----- INFORMATION

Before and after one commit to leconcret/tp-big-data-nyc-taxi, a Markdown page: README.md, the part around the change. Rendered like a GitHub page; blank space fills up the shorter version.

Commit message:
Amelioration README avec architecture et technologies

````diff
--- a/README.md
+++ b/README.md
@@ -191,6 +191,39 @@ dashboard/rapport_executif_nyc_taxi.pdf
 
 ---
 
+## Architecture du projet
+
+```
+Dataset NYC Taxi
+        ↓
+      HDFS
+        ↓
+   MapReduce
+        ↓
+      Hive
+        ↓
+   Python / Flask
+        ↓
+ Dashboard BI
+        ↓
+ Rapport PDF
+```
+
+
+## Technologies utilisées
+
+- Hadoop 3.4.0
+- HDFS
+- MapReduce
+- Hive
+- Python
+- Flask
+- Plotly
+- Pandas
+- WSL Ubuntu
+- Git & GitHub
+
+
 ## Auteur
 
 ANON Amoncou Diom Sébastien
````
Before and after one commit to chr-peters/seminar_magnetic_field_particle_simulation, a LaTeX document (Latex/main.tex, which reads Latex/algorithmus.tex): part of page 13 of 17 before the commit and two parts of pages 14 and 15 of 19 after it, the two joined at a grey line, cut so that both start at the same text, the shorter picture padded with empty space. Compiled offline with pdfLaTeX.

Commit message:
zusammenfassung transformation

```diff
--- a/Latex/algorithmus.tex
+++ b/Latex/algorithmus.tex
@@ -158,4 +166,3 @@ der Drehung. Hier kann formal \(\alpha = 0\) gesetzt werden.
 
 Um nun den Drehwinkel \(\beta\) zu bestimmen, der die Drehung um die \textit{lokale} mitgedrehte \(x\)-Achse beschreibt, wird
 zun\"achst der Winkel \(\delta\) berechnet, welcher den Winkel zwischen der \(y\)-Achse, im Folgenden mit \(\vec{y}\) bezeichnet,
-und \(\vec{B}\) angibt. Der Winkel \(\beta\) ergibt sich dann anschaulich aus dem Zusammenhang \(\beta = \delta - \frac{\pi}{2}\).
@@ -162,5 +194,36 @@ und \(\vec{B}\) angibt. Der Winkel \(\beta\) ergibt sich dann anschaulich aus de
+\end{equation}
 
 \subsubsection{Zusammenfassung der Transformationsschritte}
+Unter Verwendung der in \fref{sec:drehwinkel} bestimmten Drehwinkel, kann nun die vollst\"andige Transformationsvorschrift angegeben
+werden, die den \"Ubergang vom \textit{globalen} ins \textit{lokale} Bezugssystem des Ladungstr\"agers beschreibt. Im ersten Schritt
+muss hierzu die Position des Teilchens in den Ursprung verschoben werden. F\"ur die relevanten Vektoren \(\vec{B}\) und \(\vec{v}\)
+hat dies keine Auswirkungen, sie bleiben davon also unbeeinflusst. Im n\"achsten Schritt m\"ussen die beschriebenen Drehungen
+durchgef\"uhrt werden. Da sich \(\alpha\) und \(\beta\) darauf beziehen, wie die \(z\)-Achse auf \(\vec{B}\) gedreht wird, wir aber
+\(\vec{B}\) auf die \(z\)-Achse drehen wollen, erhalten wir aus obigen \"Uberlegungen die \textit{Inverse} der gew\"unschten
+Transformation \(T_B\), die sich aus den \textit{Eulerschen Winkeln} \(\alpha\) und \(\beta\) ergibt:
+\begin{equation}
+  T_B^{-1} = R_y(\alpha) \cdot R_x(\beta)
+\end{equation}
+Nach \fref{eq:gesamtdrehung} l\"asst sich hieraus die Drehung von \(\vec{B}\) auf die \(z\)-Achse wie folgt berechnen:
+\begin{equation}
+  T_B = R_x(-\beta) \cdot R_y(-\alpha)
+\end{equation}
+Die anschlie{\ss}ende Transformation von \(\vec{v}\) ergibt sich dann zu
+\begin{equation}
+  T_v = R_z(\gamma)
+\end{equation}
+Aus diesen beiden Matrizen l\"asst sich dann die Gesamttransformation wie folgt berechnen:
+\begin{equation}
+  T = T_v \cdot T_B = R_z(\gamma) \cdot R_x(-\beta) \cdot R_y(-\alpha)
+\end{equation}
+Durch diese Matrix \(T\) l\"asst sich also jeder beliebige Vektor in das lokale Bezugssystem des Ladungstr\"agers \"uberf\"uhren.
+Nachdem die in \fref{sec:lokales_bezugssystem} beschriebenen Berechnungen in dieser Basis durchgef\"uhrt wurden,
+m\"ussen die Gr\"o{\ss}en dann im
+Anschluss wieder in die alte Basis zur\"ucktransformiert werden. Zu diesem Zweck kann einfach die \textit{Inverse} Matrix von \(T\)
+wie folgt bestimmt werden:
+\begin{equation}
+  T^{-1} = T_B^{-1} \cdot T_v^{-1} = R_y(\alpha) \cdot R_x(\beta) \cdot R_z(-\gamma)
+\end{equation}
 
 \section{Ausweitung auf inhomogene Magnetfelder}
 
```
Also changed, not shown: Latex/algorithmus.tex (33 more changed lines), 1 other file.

----------

**WHAT THE EXERCISE ASKS**. All the records above need to be printed exactly.

**COMPLETED TASK**.
Before and after one commit to leconcret/tp-big-data-nyc-taxi, a Markdown page: README.md, the part around the change. Rendered like a GitHub page; blank space fills up the shorter version.

Commit message:
Amelioration README avec architecture et technologies

````diff
--- a/README.md
+++ b/README.md
@@ -191,6 +191,39 @@ dashboard/rapport_executif_nyc_taxi.pdf
 
 ---
 
+## Architecture du projet
+
+```
+Dataset NYC Taxi
+        ↓
+      HDFS
+        ↓
+   MapReduce
+        ↓
+      Hive
+        ↓
+   Python / Flask
+        ↓
+ Dashboard BI
+        ↓
+ Rapport PDF
+```
+
+
+## Technologies utilisées
+
+- Hadoop 3.4.0
+- HDFS
+- MapReduce
+- Hive
+- Python
+- Flask
+- Plotly
+- Pandas
+- WSL Ubuntu
+- Git & GitHub
+
+
 ## Auteur
 
 ANON Amoncou Diom Sébastien
````
Before and after one commit to chr-peters/seminar_magnetic_field_particle_simulation, a LaTeX document (Latex/main.tex, which reads Latex/algorithmus.tex): part of page 13 of 17 before the commit and two parts of pages 14 and 15 of 19 after it, the two joined at a grey line, cut so that both start at the same text, the shorter picture padded with empty space. Compiled offline with pdfLaTeX.

Commit message:
zusammenfassung transformation

```diff
--- a/Latex/algorithmus.tex
+++ b/Latex/algorithmus.tex
@@ -158,4 +166,3 @@ der Drehung. Hier kann formal \(\alpha = 0\) gesetzt werden.
 
 Um nun den Drehwinkel \(\beta\) zu bestimmen, der die Drehung um die \textit{lokale} mitgedrehte \(x\)-Achse beschreibt, wird
 zun\"achst der Winkel \(\delta\) berechnet, welcher den Winkel zwischen der \(y\)-Achse, im Folgenden mit \(\vec{y}\) bezeichnet,
-und \(\vec{B}\) angibt. Der Winkel \(\beta\) ergibt sich dann anschaulich aus dem Zusammenhang \(\beta = \delta - \frac{\pi}{2}\).
@@ -162,5 +194,36 @@ und \(\vec{B}\) angibt. Der Winkel \(\beta\) ergibt sich dann anschaulich aus de
+\end{equation}
 
 \subsubsection{Zusammenfassung der Transformationsschritte}
+Unter Verwendung der in \fref{sec:drehwinkel} bestimmten Drehwinkel, kann nun die vollst\"andige Transformationsvorschrift angegeben
+werden, die den \"Ubergang vom \textit{globalen} ins \textit{lokale} Bezugssystem des Ladungstr\"agers beschreibt. Im ersten Schritt
+muss hierzu die Position des Teilchens in den Ursprung verschoben werden. F\"ur die relevanten Vektoren \(\vec{B}\) und \(\vec{v}\)
+hat dies keine Auswirkungen, sie bleiben davon also unbeeinflusst. Im n\"achsten Schritt m\"ussen die beschriebenen Drehungen
+durchgef\"uhrt werden. Da sich \(\alpha\) und \(\beta\) darauf beziehen, wie die \(z\)-Achse auf \(\vec{B}\) gedreht wird, wir aber
+\(\vec{B}\) auf die \(z\)-Achse drehen wollen, erhalten wir aus obigen \"Uberlegungen die \textit{Inverse} der gew\"unschten
+Transformation \(T_B\), die sich aus den \textit{Eulerschen Winkeln} \(\alpha\) und \(\beta\) ergibt:
+\begin{equation}
+  T_B^{-1} = R_y(\alpha) \cdot R_x(\beta)
+\end{equation}
+Nach \fref{eq:gesamtdrehung} l\"asst sich hieraus die Drehung von \(\vec{B}\) auf die \(z\)-Achse wie folgt berechnen:
+\begin{equation}
+  T_B = R_x(-\beta) \cdot R_y(-\alpha)
+\end{equation}
+Die anschlie{\ss}ende Transformation von \(\vec{v}\) ergibt sich dann zu
+\begin{equation}
+  T_v = R_z(\gamma)
+\end{equation}
+Aus diesen beiden Matrizen l\"asst sich dann die Gesamttransformation wie folgt berechnen:
+\begin{equation}
+  T = T_v \cdot T_B = R_z(\gamma) \cdot R_x(-\beta) \cdot R_y(-\alpha)
+\end{equation}
+Durch diese Matrix \(T\) l\"asst sich also jeder beliebige Vektor in das lokale Bezugssystem des Ladungstr\"agers \"uberf\"uhren.
+Nachdem die in \fref{sec:lokales_bezugssystem} beschriebenen Berechnungen in dieser Basis durchgef\"uhrt wurden,
+m\"ussen die Gr\"o{\ss}en dann im
+Anschluss wieder in die alte Basis zur\"ucktransformiert werden. Zu diesem Zweck kann einfach die \textit{Inverse} Matrix von \(T\)
+wie folgt bestimmt werden:
+\begin{equation}
+  T^{-1} = T_B^{-1} \cdot T_v^{-1} = R_y(\alpha) \cdot R_x(\beta) \cdot R_z(-\gamma)
+\end{equation}
 
 \section{Ausweitung auf inhomogene Magnetfelder}
 
```
Also changed, not shown: Latex/algorithmus.tex (33 more changed lines), 1 other file.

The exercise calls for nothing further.